> _WHAT IS REQUIRED_
Copy out the lines below that hold the word "fastapi".

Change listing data
================

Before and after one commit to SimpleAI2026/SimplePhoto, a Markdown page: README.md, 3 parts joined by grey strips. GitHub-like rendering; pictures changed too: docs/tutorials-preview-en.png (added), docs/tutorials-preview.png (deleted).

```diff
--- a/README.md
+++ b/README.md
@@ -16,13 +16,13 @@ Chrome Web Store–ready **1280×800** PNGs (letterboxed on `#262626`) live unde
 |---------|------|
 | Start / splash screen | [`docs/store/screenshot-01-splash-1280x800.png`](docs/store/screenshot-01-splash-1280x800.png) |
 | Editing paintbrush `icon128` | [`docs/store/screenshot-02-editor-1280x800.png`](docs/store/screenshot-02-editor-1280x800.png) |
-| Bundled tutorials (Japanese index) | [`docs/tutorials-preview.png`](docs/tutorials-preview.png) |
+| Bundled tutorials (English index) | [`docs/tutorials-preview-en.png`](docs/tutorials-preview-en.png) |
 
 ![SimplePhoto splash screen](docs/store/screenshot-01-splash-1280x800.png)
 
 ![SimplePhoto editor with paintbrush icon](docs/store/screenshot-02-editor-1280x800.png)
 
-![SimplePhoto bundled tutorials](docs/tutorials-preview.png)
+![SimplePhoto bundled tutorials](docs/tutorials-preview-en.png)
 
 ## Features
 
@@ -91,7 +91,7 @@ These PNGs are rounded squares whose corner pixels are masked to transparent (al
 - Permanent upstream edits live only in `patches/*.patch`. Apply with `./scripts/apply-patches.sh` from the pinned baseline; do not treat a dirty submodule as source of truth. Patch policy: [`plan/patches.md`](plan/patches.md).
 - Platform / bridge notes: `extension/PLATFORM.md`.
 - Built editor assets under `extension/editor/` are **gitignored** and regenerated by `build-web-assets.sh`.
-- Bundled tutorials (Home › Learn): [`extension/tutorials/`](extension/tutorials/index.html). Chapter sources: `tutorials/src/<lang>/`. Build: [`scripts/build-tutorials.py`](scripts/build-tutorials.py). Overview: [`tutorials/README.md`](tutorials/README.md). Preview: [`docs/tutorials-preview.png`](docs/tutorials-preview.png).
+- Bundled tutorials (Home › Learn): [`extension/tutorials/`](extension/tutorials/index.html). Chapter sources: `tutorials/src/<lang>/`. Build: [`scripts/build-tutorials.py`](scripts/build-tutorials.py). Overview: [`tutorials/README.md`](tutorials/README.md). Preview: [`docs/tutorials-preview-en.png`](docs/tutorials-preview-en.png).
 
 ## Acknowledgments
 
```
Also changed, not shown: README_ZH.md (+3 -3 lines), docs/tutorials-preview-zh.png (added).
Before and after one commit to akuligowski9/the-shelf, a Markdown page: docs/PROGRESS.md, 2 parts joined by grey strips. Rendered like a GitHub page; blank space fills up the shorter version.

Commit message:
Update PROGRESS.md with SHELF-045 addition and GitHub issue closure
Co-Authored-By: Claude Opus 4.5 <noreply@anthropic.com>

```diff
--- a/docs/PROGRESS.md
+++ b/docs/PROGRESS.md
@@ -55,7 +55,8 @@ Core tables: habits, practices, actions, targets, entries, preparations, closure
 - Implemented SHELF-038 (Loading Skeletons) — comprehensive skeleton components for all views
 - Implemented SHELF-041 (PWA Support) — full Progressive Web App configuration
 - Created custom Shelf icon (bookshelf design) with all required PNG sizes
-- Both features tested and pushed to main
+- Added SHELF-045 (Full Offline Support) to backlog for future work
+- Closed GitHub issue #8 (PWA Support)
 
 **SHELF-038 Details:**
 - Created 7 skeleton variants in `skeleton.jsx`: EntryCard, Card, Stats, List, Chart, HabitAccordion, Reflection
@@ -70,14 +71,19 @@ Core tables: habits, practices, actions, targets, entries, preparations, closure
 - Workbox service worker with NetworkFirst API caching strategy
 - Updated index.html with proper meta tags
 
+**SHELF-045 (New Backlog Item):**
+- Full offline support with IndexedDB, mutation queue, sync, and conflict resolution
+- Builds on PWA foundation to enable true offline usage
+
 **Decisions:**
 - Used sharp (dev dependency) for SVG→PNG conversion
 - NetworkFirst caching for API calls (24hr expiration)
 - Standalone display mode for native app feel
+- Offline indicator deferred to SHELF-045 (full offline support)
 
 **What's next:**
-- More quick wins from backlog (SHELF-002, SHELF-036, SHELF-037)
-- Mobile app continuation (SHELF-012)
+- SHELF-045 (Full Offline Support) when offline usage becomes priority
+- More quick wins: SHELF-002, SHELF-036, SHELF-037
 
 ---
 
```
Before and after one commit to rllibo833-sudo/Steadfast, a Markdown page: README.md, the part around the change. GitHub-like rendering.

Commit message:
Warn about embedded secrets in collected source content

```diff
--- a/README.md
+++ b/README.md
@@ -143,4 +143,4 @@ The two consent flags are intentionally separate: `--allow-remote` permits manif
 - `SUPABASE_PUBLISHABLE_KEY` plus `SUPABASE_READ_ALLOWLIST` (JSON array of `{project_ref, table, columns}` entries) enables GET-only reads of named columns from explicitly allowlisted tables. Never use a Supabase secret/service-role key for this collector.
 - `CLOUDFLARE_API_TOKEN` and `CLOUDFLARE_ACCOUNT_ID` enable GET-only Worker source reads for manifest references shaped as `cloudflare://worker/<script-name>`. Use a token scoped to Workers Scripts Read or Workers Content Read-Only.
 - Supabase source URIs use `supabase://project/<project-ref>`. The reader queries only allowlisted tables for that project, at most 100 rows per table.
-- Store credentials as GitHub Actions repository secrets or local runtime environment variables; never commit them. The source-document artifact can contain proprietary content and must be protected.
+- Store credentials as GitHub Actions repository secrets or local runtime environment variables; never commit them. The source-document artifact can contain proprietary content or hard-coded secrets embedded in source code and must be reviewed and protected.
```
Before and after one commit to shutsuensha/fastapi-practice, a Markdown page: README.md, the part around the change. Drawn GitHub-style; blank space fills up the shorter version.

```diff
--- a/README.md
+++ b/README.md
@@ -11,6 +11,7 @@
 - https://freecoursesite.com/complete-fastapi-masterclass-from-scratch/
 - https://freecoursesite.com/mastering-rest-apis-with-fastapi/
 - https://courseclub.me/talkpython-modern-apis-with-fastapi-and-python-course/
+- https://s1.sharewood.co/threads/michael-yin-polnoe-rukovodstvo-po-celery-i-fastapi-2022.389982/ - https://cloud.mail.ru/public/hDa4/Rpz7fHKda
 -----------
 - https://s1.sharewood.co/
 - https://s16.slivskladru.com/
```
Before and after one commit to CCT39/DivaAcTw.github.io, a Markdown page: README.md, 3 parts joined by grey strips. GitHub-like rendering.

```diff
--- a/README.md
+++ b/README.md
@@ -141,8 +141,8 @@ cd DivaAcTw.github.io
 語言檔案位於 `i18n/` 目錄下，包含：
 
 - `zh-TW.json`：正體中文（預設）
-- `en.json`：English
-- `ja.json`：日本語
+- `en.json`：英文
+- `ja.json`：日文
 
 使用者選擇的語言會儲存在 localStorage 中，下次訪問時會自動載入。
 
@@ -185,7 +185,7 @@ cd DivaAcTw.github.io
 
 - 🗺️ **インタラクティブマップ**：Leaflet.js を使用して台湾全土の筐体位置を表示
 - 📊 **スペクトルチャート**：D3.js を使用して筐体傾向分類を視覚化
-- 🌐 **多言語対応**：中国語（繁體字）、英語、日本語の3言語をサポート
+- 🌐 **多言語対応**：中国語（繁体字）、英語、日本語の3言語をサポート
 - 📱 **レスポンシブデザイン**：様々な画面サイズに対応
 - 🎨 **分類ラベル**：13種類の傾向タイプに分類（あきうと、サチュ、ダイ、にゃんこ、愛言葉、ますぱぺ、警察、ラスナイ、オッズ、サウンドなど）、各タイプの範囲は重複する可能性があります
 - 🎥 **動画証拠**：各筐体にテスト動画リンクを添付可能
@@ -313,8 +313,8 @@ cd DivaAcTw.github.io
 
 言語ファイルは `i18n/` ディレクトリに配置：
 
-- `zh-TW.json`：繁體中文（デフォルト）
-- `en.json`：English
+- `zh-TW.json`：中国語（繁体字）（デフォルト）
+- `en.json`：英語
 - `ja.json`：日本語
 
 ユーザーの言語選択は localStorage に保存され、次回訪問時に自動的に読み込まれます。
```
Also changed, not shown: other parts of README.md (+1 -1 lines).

================

> _ANSWER TO THE PROBLEM_
Before and after one commit to shutsuensha/fastapi-practice, a Markdown page: README.md, the part around the change. Drawn GitHub-style; blank space fills up the shorter version.
 - https://freecoursesite.com/complete-fastapi-masterclass-from-scratch/
 - https://freecoursesite.com/mastering-rest-apis-with-fastapi/
 - https://courseclub.me/talkpython-modern-apis-with-fastapi-and-python-course/
+- https://s1.sharewood.co/threads/michael-yin-polnoe-rukovodstvo-po-celery-i-fastapi-2022.389982/ - https://cloud.mail.ru/public/hDa4/Rpz7fHKda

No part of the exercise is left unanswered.